Vivian Haas has trouble making ends meet on her modest monthly Social Security and pension income.
But the 79-year-old retired cocktail waitress never imagined she might qualify for food stamps.
"It's a little tight each month -- half my income goes to rent," Haas said. "But I didn't think I was eligible."
Plenty of her neighbors, who like her are residents of the Rochelle Pines Senior Apartments near Flamingo and Pecos roads, also said they didn't know they qualified for help through the federal Supplemental Nutrition Assistance Program, known informally as SNAP and more commonly as food stamps.
"I had no idea," Maricela Galindo, 66, said as she waited for help applying for the program at the apartment complex one afternoon last week. "It would be nice, when you go shopping, to not have to choose between one thing and another because you can't afford both."

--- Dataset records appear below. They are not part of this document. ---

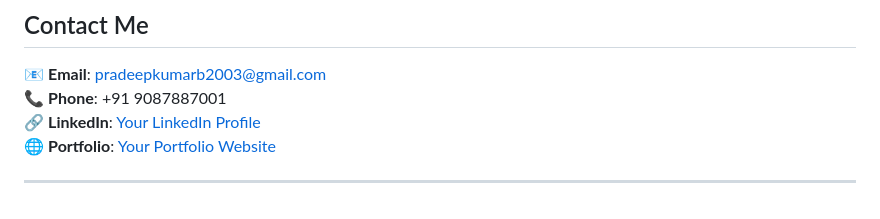
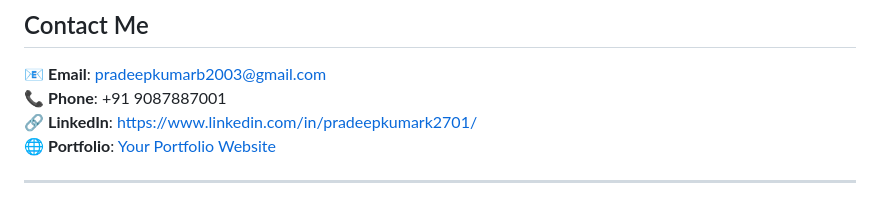
Before and after one commit to kpradeep-UK/kpradeep-UK.github.io, a Markdown page: README.md, the part around one of its changes. Drawn GitHub-style.

```diff
--- a/README.md
+++ b/README.md
@@ -89,7 +89,7 @@ I have collaborated with law enforcement agencies such as DRI, IT, and Customs,
 ## Contact Me
 📧 **Email**: [pradeepkumarb2003@gmail.com](mailto:pradeepkumarb2003@gmail.com)
 📞 **Phone**: +91 9087887001
-🔗 **LinkedIn**: [Your LinkedIn Profile](#)
+🔗 **LinkedIn**: [https://www.linkedin.com/in/pradeepkumark2701/](#)
 🌐 **Portfolio**: [Your Portfolio Website](#)
 
 ---
```
Also changed, not shown: other parts of README.md (+1 -1 lines).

Nevada historically has had among the lowest participation rates in the federal food stamp program. But that appears to be changing as the recession drags on and Nevada's unemployment rate remains the highest in the nation. The number of Nevadans who receive food stamps has nearly doubled in the past two years.
And food stamp outreach programs, such as that started this year by Three Square Food Bank, aim to sign up even more people.
"We've found that people are overwhelmed by the application process or may not even realize that they qualify for benefits," said Julie Murray, president and CEO of the food bank. "It is critical that we use every available resource to put food on the tables of families in need."
Three Square launched the program after completing a report on hunger earlier this year that found that about 100,000 people in Clark County experience "very low food security," or have had to reduce their food intake or skip meals, based on data from the U.S. Department of Agriculture, which administers the federal food stamp program.
Children and seniors are the most likely to go hungry, according to the report.
Three Square's "SNAP team" visits dozens of community sites to help people apply for food stamps. As of the end of July, the team has submitted 1,249 applications. The food bank also recently expanded the program to Nye, Lincoln and Esmeralda counties.
Successful applicants join the rapidly expanding list of food stamp recipients in Nevada. In 2008, 147,361 people received food stamps in the state. So far this year, 283,683 people are signed up. More than 5,500 new Nevada participants on average signed up each month between July 2009 and July 2010.
Nevadans received roughly $158 million in federal food stamp benefits in 2008. This year, they are on track to receive more than $381 million .
Murray says that, based on USDA calculations, every $1 in food stamp benefits generates about $1.73 in economic activity, as grocers and farmers pay their employers and suppliers, who then shop and pay their own bills.
According to the USDA, only 52 percent of SNAP-eligible Nevadans participated in the program in 2007, the latest year for which the department compiled figures. Nevada was ranked 48th among U.S. states for its participation rate in the program.
Elderly people and those who live in households with some income are the least likely to sign up for food stamps, said Miki Allard, staff specialist with the Nevada's Welfare and Supportive Services.
Nevada historically has had a more transient population that included fewer skilled workers accustomed to living on lower incomes, she said. And Nevada includes a lot of rural areas where it's more difficult to apply for benefits.
"It's easier to apply in an urban area than when you're living in Gabbs," she said, referring to a small town about 100 miles east of Carson City.
But for many, the only obstacle is being unaware of their eligibility.
Haas has a monthly income of about $1,200, well below the qualifying $1,806 maximum for a single-person household. She may wind up receiving only a small amount in food stamp benefits -- the minimum awarded is $16 a month -- but says even a few dollars would be a big help.
After paying for rent, utility bills and out-of-pocket costs for eight prescriptions, she has very little left over.
"I can't go anywhere or do anything because I don't have enough money to pay for gas," she said. "I only go to church and Bible study."
Haas said if she had more spending money she'd buy supplies for crocheting and volunteer in the community more.
Galindo, a retired legal secretary, said she has an equally hard time surviving on her $1,272 a month in Social Security benefits, and that food stamps would really help. She has tried saving gas money by riding the bus. But after fainting one hot day at a bus stop, she decided that wasn't a good idea.
Galindo also is a diabetic, so must be careful what she eats. Grocery shopping has become increasingly difficult, she said.
"I eat a lot of vegetables because they are cheap and good for you," she said. "But if I want to buy a turkey, I can't."
Contact reporter Lynnette Curtis at firstname.lastname@example.org or 702-383-0285.